__Exercise__: Set down each entry exactly; omit images.

• • •

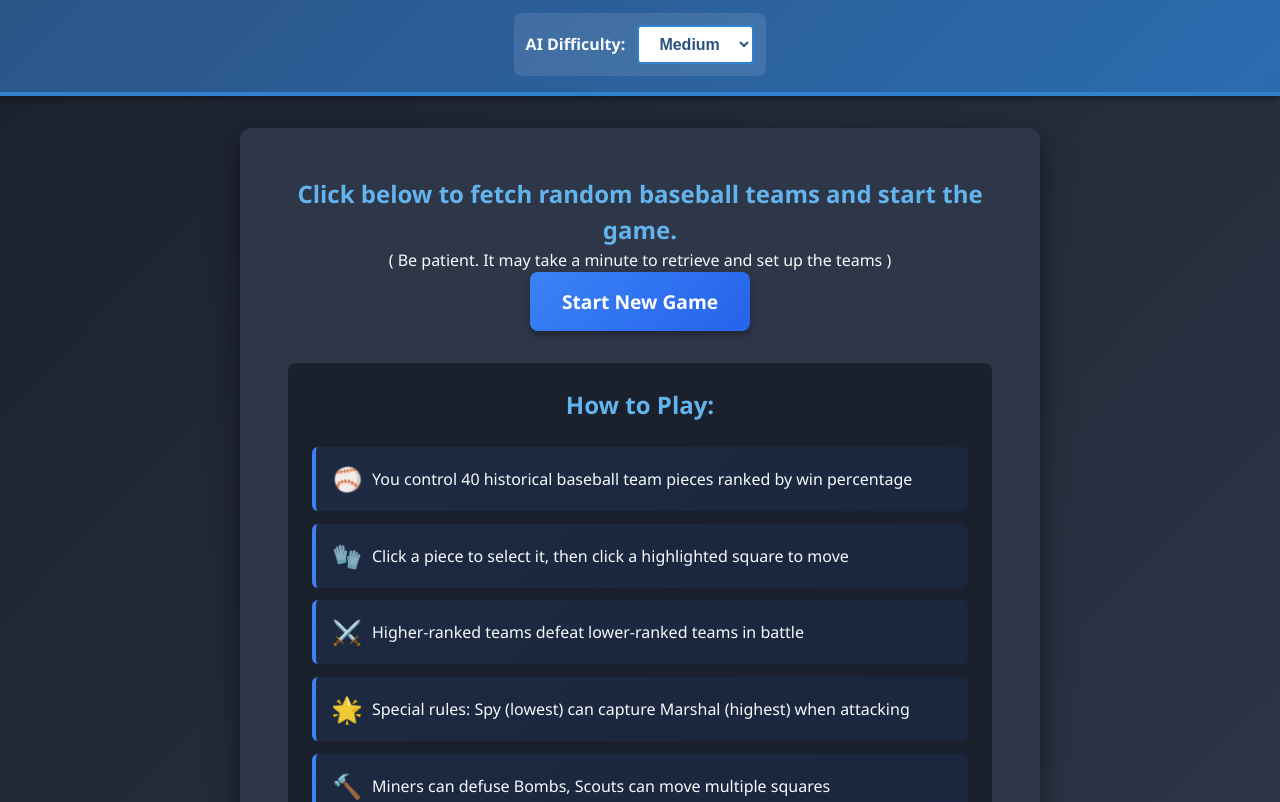
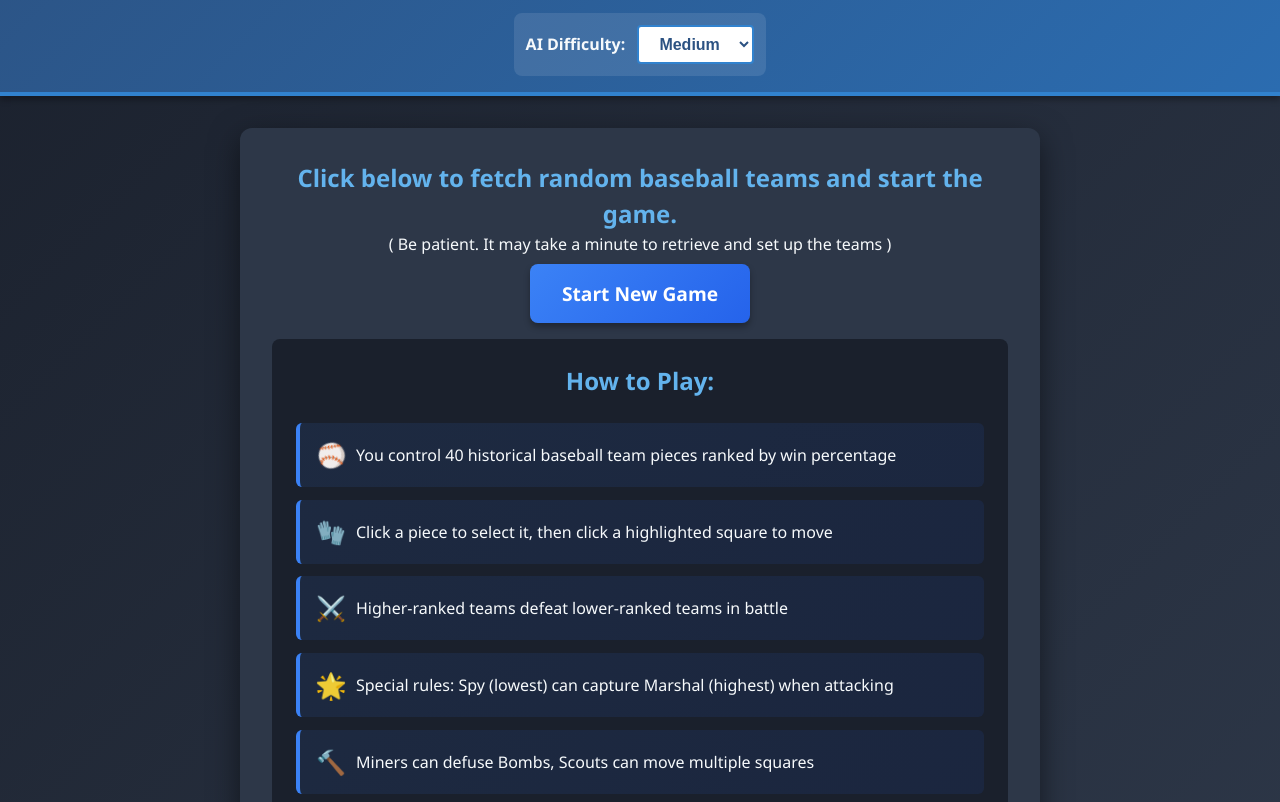
Before and after one commit to khepf/baseball-stratego, a React (Vite) app in the folder ui/: page / in a window 1280 px wide. Shown: the part 180-982 px from the top of the page. Built offline with nearby package versions, Linux system fonts and the light colour scheme.

Commit message:
layout tweaks

```diff
--- a/ui/src/App.css
+++ b/ui/src/App.css
@@ -20,7 +20,7 @@
   max-width: 800px;
   margin: 0 auto;
   background: #2d3748;
-  padding: 3rem;
+  padding: 2rem;
   border-radius: 12px;
   box-shadow: 0 10px 30px rgba(0, 0, 0, 0.5);
 }
@@ -44,6 +44,7 @@
   display: inline-flex;
   align-items: center;
   gap: 0.75rem;
+  margin-top: .5rem;
 }
 
 .start-button:hover:not(:disabled) {
@@ -119,7 +120,7 @@
 }
 
 .rules {
-  margin-top: 2rem;
+  margin-top: 1rem;
   text-align: left;
   background: #1a202c;
   padding: 1.5rem;
```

• • •

__Task output__:
Before and after one commit to khepf/baseball-stratego, a React (Vite) app in the folder ui/: page / in a window 1280 px wide. Shown: the part 180-982 px from the top of the page. Built offline with nearby package versions, Linux system fonts and the light colour scheme.

Commit message:
layout tweaks

```diff
--- a/ui/src/App.css
+++ b/ui/src/App.css
@@ -20,7 +20,7 @@
   max-width: 800px;
   margin: 0 auto;
   background: #2d3748;
-  padding: 3rem;
+  padding: 2rem;
   border-radius: 12px;
   box-shadow: 0 10px 30px rgba(0, 0, 0, 0.5);
 }
@@ -44,6 +44,7 @@
   display: inline-flex;
   align-items: center;
   gap: 0.75rem;
+  margin-top: .5rem;
 }
 
 .start-button:hover:not(:disabled) {
@@ -119,7 +120,7 @@
 }
 
 .rules {
-  margin-top: 2rem;
+  margin-top: 1rem;
   text-align: left;
   background: #1a202c;
   padding: 1.5rem;
```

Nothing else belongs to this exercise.